Veniss Underground

Veniss Underground - Jeff VanderMeer I picked up this book on a recommendation as a book that features it's urban setting as an integral character in the story. When I looked at the synopsis, I was glad to see it's a Far Dark Future-y cyberpunky sort of story. It's not like all the other cyberpunk books I've read; the prose is some weird amalgam of stream-of-conscious meets futurewords-without-enough-context. It read like some Important Modern Literature I've seen (and subsequently loathed). I believe our main character, or at least the one who's point of view has most of the words for the part I read, is a starving artist and he's telling me that he's telling me about something that happened to him. That was not a typo back there - the character is actually making a point of saying (over and over) that he's telling me a story.
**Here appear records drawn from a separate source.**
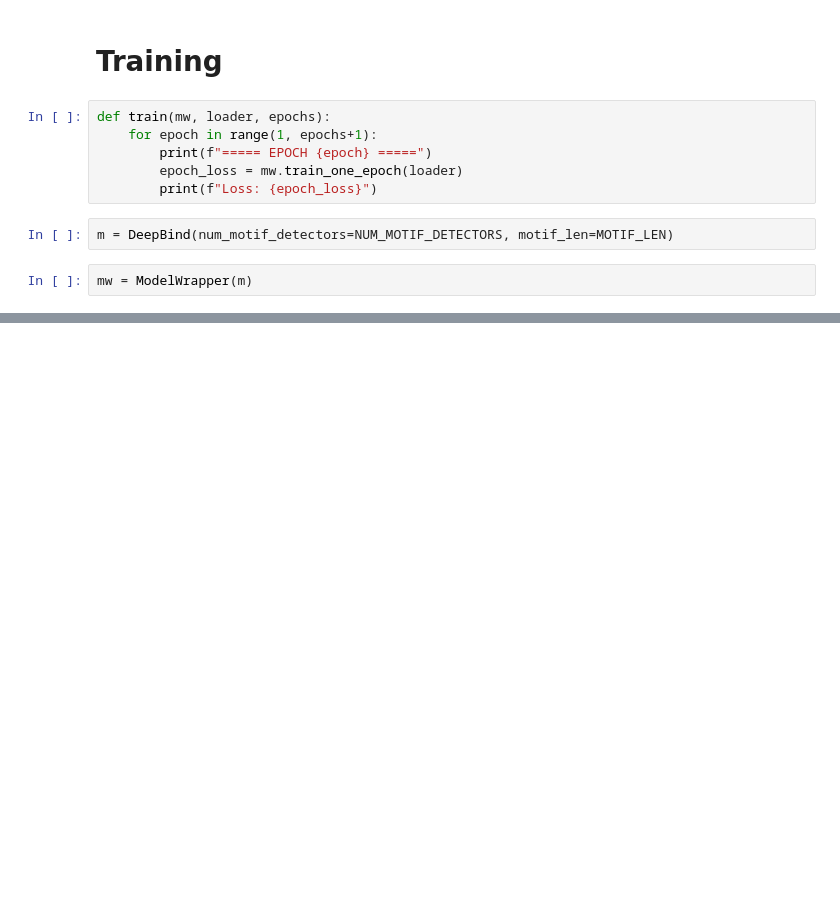
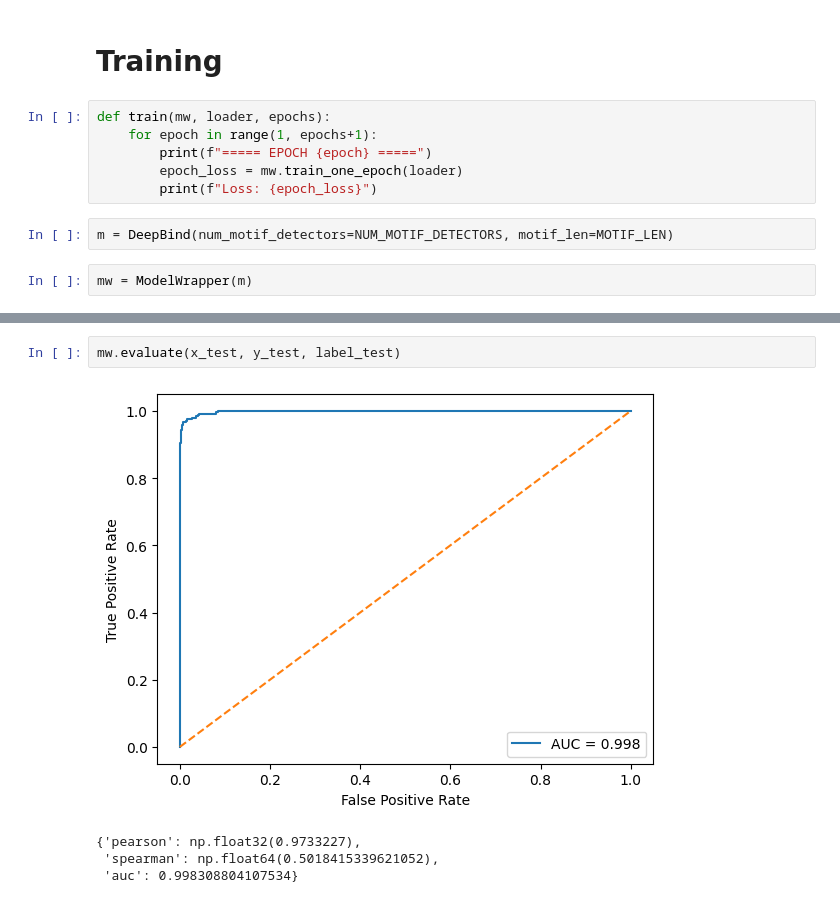
Before and after one commit to vvaza22/compbio-final, a Jupyter notebook: DeepBind_Baseline.ipynb, the cells around one changed output, grey strips where cells are left out. Cells and saved outputs as stored; diff of their text form; blank space fills up the shorter version.

```diff
--- a/DeepBind_Baseline.ipynb
+++ b/DeepBind_Baseline.ipynb
@@ -523,0 +523,7 @@ mw.evaluate(x_train, y_train)
+# %%
+mw.evaluate(x_test, y_test, label_test)
+# %% [output]
+[figure, added]
+{'pearson': np.float32(0.9733227),
+ 'spearman': np.float64(0.5018415339621052),
+ 'auc': 0.998308804107534}
```
Also changed, not shown: parts of 9 cells of this notebook.
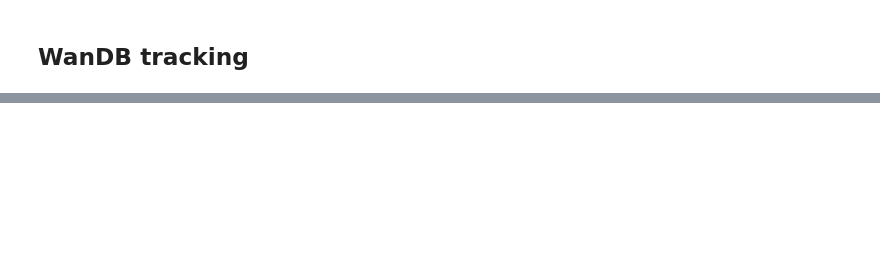
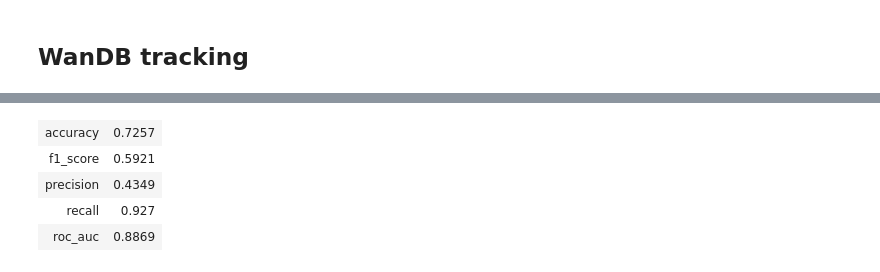
Before and after one commit to Sukhdeep123/BBSMasters, a Jupyter notebook: Customer_Churn_Prediction/S_LightGBM_XGBoost_ML_Churn.ipynb, the cells around one changed output, grey strips where cells are left out. Drawn from its saved outputs; the diff is of its cells as text; code cells hidden in the pictures; blank space fills up the shorter version.

```diff
--- a/Customer_Churn_Prediction/S_LightGBM_XGBoost_ML_Churn.ipynb
+++ b/Customer_Churn_Prediction/S_LightGBM_XGBoost_ML_Churn.ipynb
@@ -3038,0 +2854,95 @@ Run summary:
+# %%
+## 8.6 Full Dataset Training — LightGBM with Best Hyperparameters
+# Retrain on the FULL 750K dataset using tuned params (n_jobs=-1 for speed)
+
+import pickle
+from sklearn.pipeline import Pipeline
+from sklearn.compose import ColumnTransformer
+from sklearn.impute import SimpleImputer
+from sklearn.preprocessing import OneHotEncoder
+from sklearn.model_selection import train_test_split
+from sklearn.metrics import (
+    accuracy_score, precision_score, recall_score, f1_score,
+    roc_auc_score, classification_report
+)
+from lightgbm import LGBMClassifier
+import numpy as np
+
+# Rebuild full dataset (no sampling)
+cov_cols_full = ['Cov_Vandalism_2','Cov_Accident_Illness','Cov_Bonus_Protection',
+                 'Cov_Fire_And_Theft','Cov_Kasko_MiniKasko']
+existing_cov_full = [col for col in cov_cols_full if col in df_new_contract_dates_aggregated.columns]
+df_full = df_new_contract_dates_aggregated.copy()
+df_full['Total_Warranties'] = df_full[existing_cov_full].sum(axis=1)
+y_full = df_full['CHURN'].copy()
+X_full = df_full[baseline_features].copy()
+print(f'Full dataset: {len(X_full):,} rows | churn rate: {y_full.mean():.2%}')
+
+numeric_cols_full   = X_full.select_dtypes(include=np.number).columns.tolist()
+categorical_cols_full = X_full.select_dtypes(include='object').columns.tolist()
+
+preprocessor_full = ColumnTransformer(transformers=[
+    ('num', Pipeline([('imputer', SimpleImputer(strategy='mean'))]),  numeric_cols_full),
+    ('cat', Pipeline([
+        ('imputer', SimpleImputer(strategy='most_frequent')),
+        ('onehot',  OneHotEncoder(handle_unknown='ignore'))
+    ]), categorical_cols_full)
+])
+
+# Cap n_estimators at 300 to keep training fast
+fast_params = dict(best_lgbm_params)
+fast_params['n_estimators'] = min(fast_params.get('n_estimators', 300), 300)
+
+lgbm_final_pipeline = Pipeline(steps=[
+    ('preprocessor', preprocessor_full),
+    ('classifier', LGBMClassifier(
+        **fast_params, objective='binary',
+        class_weight='balanced', random_state=42, n_jobs=-1
+    ))
+])
+
+X_train_f, X_test_f, y_train_f, y_test_f = train_test_split(
+    X_full, y_full, test_size=0.2, stratify=y_full, random_state=42
+)
+print('🚀 Training LightGBM on full dataset...')
+lgbm_final_pipeline.fit(X_train_f, y_train_f)
+
+y_pred_f = lgbm_final_pipeline.predict(X_test_f)
+y_prob_f = lgbm_final_pipeline.predict_proba(X_test_f)[:, 1]
+
+print('\n' + '='*60)
+print('FINAL MODEL PERFORMANCE (Full 750K dataset)')
+print('='*60)
+print(f'Accuracy:  {accuracy_score(y_test_f, y_pred_f):.4f}')
+print(f'Precision: {precision_score(y_test_f, y_pred_f, zero_division=0):.4f}')
+print(f'Recall:    {recall_score(y_test_f, y_pred_f, zero_division=0):.4f}')
+print(f'F1 Score:  {f1_score(y_test_f, y_pred_f, zero_division=0):.4f}')
+print(f'ROC-AUC:   {roc_auc_score(y_test_f, y_prob_f):.4f}')
+print('\nClassification Report:')
+print(classification_report(y_test_f, y_pred_f))
+
+with open('lgbm_churn_final.pkl', 'wb') as f:
+    pickle.dump(lgbm_final_pipeline, f)
+print('\n💾 Model saved to: lgbm_churn_final.pkl')
+
+# Log to WandB
+import wandb, os
+os.environ['WANDB_API_KEY'] = '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'
+run_final = wandb.init(
+    entity='sukhdeepsinghsaini-bologna-business-school',
+    project='Machine Learning Project _Churn',
+    name='LightGBM - Baseline Final (Full 750K)',
+    config={'model': 'LightGBM', 'dataset': 'Insurance Churn 2015-2020 Full 750K',
+            'features': baseline_features, **fast_params},
+    reinit=True
+)
+run_final.log({
+    'accuracy':  round(accuracy_score(y_test_f, y_pred_f), 4),
+    'precision': round(precision_score(y_test_f, y_pred_f, zero_division=0), 4),
+    'recall':    round(recall_score(y_test_f, y_pred_f, zero_division=0), 4),
+    'f1_score':  round(f1_score(y_test_f, y_pred_f, zero_division=0), 4),
+    'roc_auc':   round(roc_auc_score(y_test_f, y_prob_f), 4),
+})
+run_final.finish()
+print('\n✅ Final model logged to WandB')
+# %% [output]
@@ -3038,0 +2980,5 @@ Run summary:
+| accuracy | 0.7257 |
+| f1_score | 0.5921 |
+| precision | 0.4349 |
+| recall | 0.927 |
+| roc_auc | 0.8869 |
```
Also changed, not shown: parts of 15 cells of this notebook, 1 other file.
First of all, I'm not a fan of books that address me directly. It's a gimmicky device that's only useful in a small number of (mostly humorous) contexts. Books are for being written and being read, and I'd like to keep the conversation between myself and the author in my very own head, thank you very much. If you want to have a dialogue with me, send me an email or write me a note on a forum; otherwise, stick to writing your story and we'll get along fine. I provide this sentence as exemplary of the way the author uses lots of words and punctuation without saying anything meaningful:
So, since Shadrach certainly wouldn't move in to protect me and my art from the cold pricklies of destruction - I mean, I couldn't go it alone; I had this horrible vision of sacrificing my ceramics, throwing them at future Pick Dicks because the holo stuff wouldn't do any harm of a physical nature (which made me think, hey, maybe this holo stuff is Dead Art, too, if it doesn't impact on the world when you throw it) - since that was Dead Idea, I was determined to go down to Quin's Shanghai Circus (wherever that was) and "git me a meerkat," as those hokey nuevo Westerns say. A meerkat for me, I'd say, tall as you please. Make it a double. In a dirty glass cage. (Oh, I'd crack myself up if the Pick Dicks hadn't already. Tricky, tricky pick dicks.)
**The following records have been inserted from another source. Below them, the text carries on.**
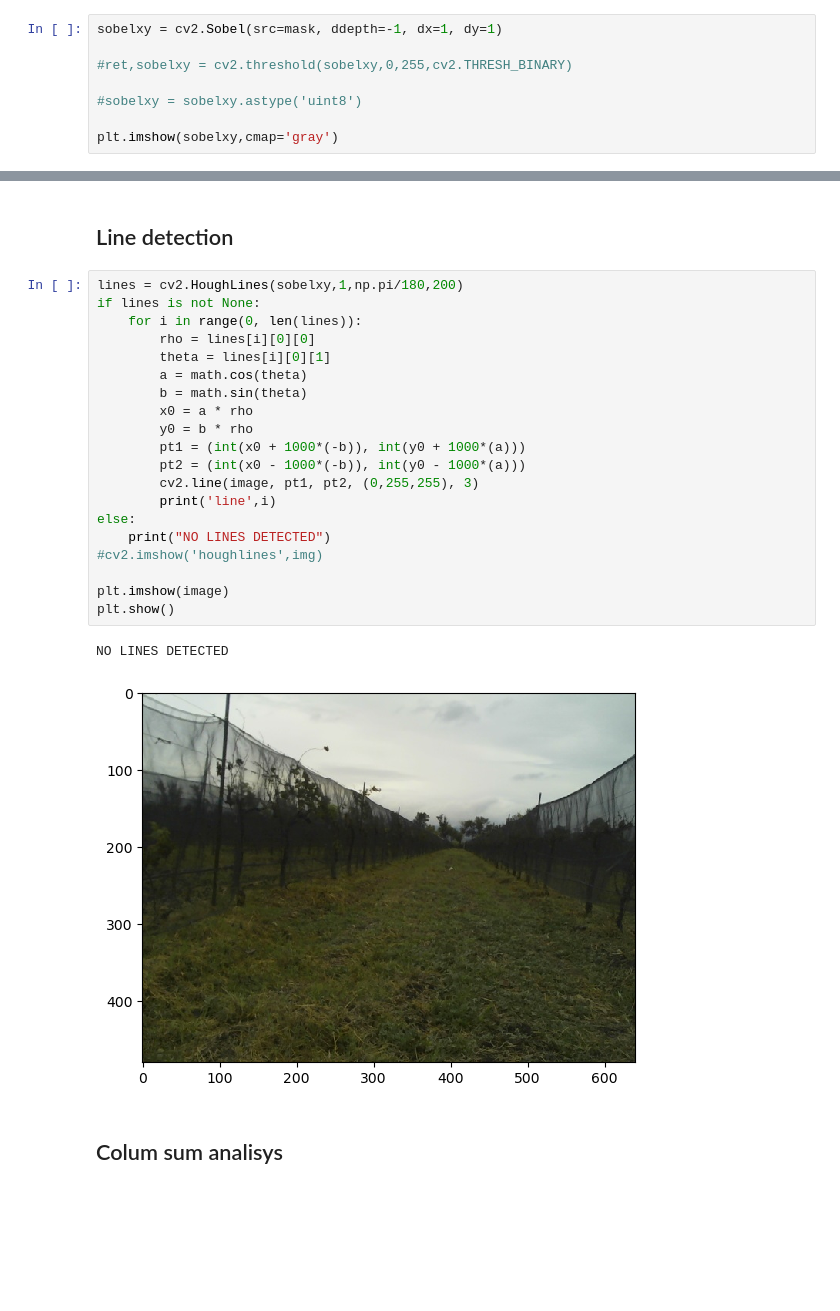
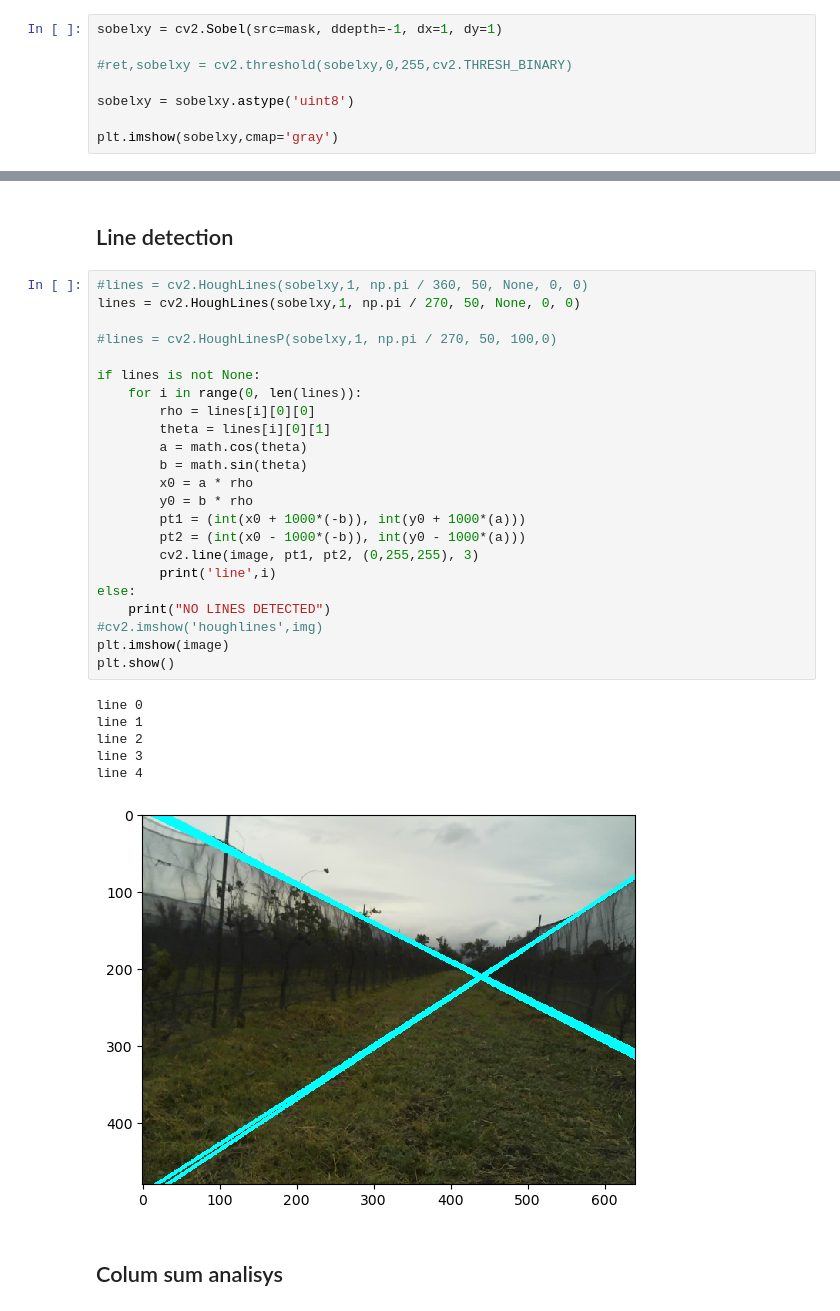
Before and after one commit to EnricoMendez/lines_vineyard, a Jupyter notebook: scripts/Blop detection.ipynb, the cells around one changed output, grey strips where cells are left out. Cells and saved outputs as stored; diff of their text form; blank space fills up the shorter version.

Commit message:
Hough transform is added to the blop detection notebook

```diff
--- a/scripts/Blop detection.ipynb
+++ b/scripts/Blop detection.ipynb
@@ -67,7 +67,7 @@ sobelxy = cv2.Sobel(src=mask, ddepth=-1, dx=1, dy=1)
 
 #ret,sobelxy = cv2.threshold(sobelxy,0,255,cv2.THRESH_BINARY)
 
-#sobelxy = sobelxy.astype('uint8')
+sobelxy = sobelxy.astype('uint8')
 
 plt.imshow(sobelxy,cmap='gray')
 # %% [output]
@@ -82,28 +76,35 @@ plt.imshow(sobelxy,cmap='gray')
 # %% [markdown]
 ## Line detection
 # %%
-lines = cv2.HoughLines(sobelxy,1,np.pi/180,200)
+#lines = cv2.HoughLines(sobelxy,1, np.pi / 360, 50, None, 0, 0)
+lines = cv2.HoughLines(sobelxy,1, np.pi / 270, 50, None, 0, 0)
+
+#lines = cv2.HoughLinesP(sobelxy,1, np.pi / 270, 50, 100,0)
+
 if lines is not None:
     for i in range(0, len(lines)):
         rho = lines[i][0][0]
         theta = lines[i][0][1]
         a = math.cos(theta)
         b = math.sin(theta)
         x0 = a * rho
         y0 = b * rho
         pt1 = (int(x0 + 1000*(-b)), int(y0 + 1000*(a)))
         pt2 = (int(x0 - 1000*(-b)), int(y0 - 1000*(a)))
         cv2.line(image, pt1, pt2, (0,255,255), 3)
         print('line',i)
 else:
     print("NO LINES DETECTED")
 #cv2.imshow('houghlines',img)
-
 plt.imshow(image)
 plt.show()
 # %% [output]
-NO LINES DETECTED
+line 0
+line 1
+line 2
+line 3
+line 4
-[figure, old version]
+[figure, new version]
 # %% [markdown]
 ## Colum sum analisys
 # %%
```
Also changed, not shown: parts of 2 cells of this notebook.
Right about the time I was telling myself, "I'm going to give this book 5% more to figure out how to talk to me, or I'm giving up on it" there's a chapter break and the POV changes. I usually don't like POV changes; it's fine to move between characters but please don't change the narrative POV you're approaching the characters with unless you have a really good reason and you know what you're doing. I never found the former and I'm not convinced of the latter. The narrative changed to second person POV.


I hate it in my bones. The very fiber of my essence quivers with revulsion when my eyes scan second person POV with a disgust that is born of the irrationality that can only be fostered by a childhood full of abuse. Second person narrative makes me throw up in my mouth a little. I don't doubt for a moment that authors feel passionately about their work and they put an amazing amount of effort into writing a book, but that doesn't mean anybody, anywhere, anytime, gets to tell me "You feel (something), you think (something)." I reserve that right for myself alone. The author is more than welcome to try and manipulate my feelings and intellect, but I and I alone get to tell me what I feel and think. The prose doesn't improve much with the change in POV, either. The irony of the following selection is that it's the loser artist's sister talking about the loser artist we met in the first quote, but it could just as easily be talking about the prose:
You can still hear Nick's sentences, but you don't want to complete them, for they are monstrous, guttural creations, and they reek of blood. They are not the constructions of the Nick you know, the Nick who loves the Canal District for its many-layered conversations, the deals being made, the mysterious magic of it that defies easy definition.

That was right about where I knew this book and I did not have a future together. I soldiered on for the remainder of my cigarette, glued to my reader like a bystander at a trainwreck and found this gem that, again, could describe my thoughts about this book:
Another week passes into gray oblivion. You're a slow dream, an autumn freeze, a ship in the doldrums. Thoughts come slow and ponderous, like deep-sea fish floating heavy and memory-bound to the surface; coelacanth reborn.

Needless to say, I'm not a big fan of the book. I suppose it isn't poorly written, it's just written in a way that really turns me off. No doubt there's a worthwhile story lurking in the craggy depths of those murky sentences, like coelecanths waiting to be discovered long after they were written off. I'm willing to let other people find it.